Irvin Lawrence and Kara Bernard of ENSafrica in Johannesburg discuss the issues around automatic termination of employment
In the recent decision in Enforce Security Group v Mwelase Fikile and Others, the South African Labour Appeal Court was tasked with looking at the validity of an automatic termination clause in the context of a fixed-term employment contract.
In this matter, the employer, Enforce Security Group (Enforce), was a private security services provider contracting out security officers to its clients. The security officers were employed on the basis that their period of employment would endure until the termination of the service contract between Enforce and the client whose premises the employee would be assigned to. This type of provision is commonly referred to as an “automatic termination clause”.
In this instance, the client gave notice of termination of the service agreement to Enforce and, pursuant to the automatic termination clause, Enforce terminated the employment of those employees based at the client’s site.
The employees referred an unfair dismissal dispute to the Commission for Conciliation, Mediation and Arbitration (the CCMA). The Commissioner held that the contracts were “indefinite (period)” contracts where the period of employment could be determined with certainty. The Commissioner further found that the client’s termination of the contract with Enforce led to an automatic termination of the employment contracts and there was therefore no dismissal.
The matter was taken on review to the Labour Court. The court overturned the CCMA’s decision on the reasoning that “any contractual provision that infringes on the rights conferred by the [Labour Relations Act, 1995 (the LRA)] or Constitution is not valid, and even though the employee might be deemed to have waived his or her rights, such waiver is not valid or enforceable.” The Labour Court further found that while Enforce may have had an obligation to embark on a retrenchment exercise, the termination of employment constituted a dismissal and this dismissal was substantively and procedurally unfair.

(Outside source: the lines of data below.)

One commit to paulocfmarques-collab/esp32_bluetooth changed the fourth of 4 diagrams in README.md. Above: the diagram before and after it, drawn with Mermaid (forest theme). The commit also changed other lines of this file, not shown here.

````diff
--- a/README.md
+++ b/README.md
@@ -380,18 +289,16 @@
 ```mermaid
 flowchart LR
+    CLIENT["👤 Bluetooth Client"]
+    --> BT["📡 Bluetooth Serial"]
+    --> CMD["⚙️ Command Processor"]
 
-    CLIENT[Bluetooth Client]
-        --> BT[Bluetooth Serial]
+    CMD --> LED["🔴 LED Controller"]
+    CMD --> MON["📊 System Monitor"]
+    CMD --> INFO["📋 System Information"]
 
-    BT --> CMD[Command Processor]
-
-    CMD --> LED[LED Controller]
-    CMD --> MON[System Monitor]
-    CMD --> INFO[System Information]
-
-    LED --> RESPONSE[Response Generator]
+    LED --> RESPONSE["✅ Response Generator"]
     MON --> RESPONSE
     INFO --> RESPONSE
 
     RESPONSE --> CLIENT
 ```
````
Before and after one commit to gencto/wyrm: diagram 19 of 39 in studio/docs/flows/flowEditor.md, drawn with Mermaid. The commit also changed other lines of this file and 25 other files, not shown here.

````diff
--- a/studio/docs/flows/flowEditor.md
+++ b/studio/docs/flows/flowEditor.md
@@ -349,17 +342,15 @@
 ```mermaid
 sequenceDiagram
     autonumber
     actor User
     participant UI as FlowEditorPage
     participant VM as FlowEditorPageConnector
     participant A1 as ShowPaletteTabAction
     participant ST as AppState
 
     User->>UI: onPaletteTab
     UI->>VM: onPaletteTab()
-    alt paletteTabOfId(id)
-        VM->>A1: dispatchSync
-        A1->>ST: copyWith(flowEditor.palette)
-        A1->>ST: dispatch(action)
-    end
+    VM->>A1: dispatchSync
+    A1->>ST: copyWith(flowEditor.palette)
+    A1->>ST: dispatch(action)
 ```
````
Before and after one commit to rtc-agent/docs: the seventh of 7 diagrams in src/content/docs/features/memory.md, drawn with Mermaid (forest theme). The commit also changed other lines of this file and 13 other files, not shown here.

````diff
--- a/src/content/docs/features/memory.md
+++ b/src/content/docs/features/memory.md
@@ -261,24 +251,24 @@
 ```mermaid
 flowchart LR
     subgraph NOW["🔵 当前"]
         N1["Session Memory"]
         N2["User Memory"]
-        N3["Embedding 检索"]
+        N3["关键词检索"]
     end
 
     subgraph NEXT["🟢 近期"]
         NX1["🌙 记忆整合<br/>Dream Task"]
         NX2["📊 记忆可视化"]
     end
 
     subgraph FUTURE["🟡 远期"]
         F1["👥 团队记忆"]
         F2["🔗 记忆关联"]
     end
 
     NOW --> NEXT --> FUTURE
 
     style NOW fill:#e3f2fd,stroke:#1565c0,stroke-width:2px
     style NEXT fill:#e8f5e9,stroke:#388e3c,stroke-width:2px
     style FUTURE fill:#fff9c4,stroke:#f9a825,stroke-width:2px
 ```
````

The matter was then taken on appeal to the Labour Appeal Court, where Enforce maintained its argument that the termination of the employees’ contracts did not constitute a dismissal as defined in section 186(1)(a) of the LRA as the cause of the termination of employment was not an act of the employer, but an act of the employer’s client. The Labour Appeal Court confirmed that an employment contract can be terminated in a number of ways that do not constitute a dismissal in terms of section 186(1) of the LRA, in particular, the termination of employment by the occurrence of a specific event.
The court held that the employment contracts were fixed-term contracts where the end of the fixed term was defined by the completion of a specific task or project; in this case, the termination of the contract between Enforce and its client. As the client terminated the contract, there had been no direct or indirect act by the employer to cancel the employment contracts and although the employer could have retrenched the employees or considered other options, this did not negate the terms agreed to by the employer and the employees.
As such, the court held that automatic termination clauses based on an event indicated in a fixed-term contract are not necessarily invalid. The court cautioned that it is necessary to consider the circumstances of each case to determine if the clause is intended to circumvent the employer’s obligations under the LRA. In so doing, one must consider, among other issues, the precise wording, the context of the entire agreement, the relationship between the fixed-term event and the purpose of the contract with the client, whether it is left to the client to pick and choose who is to render the services under the service agreement, whether the clause is used to unfairly target a particular employee by the client or the employer, and whether the event is based on proper economic and commercial considerations. In this case, the court found that the automatic termination clause was not invalid and that its inclusion in the employment contracts did not automatically render the termination of the contract, based solely on its terms, a dismissal.
It is important for employers to carefully consider automatic termination clauses together with the abovementioned factors as it is these factors that are likely to be used to interpret the validity of such clauses. As illustrated by this case, the interpretation and valid application of an automatic termination clause is not always clear-cut and employers should be mindful when adopting such clauses.
About the authors
Irvin Lawrence is a director at ENSafrica in the employment department. He specialises in employment and constitutional law. Irvin has litigated in this area for corporate clients, multi-nationals, state departments and parastatals.
Kara Barnard is an associate in ENSafrica’s employment department. Her experience includes advising clients on unfair dismissal, retrenchment, restraints of trade and organisational rights disputes and other employment law issues.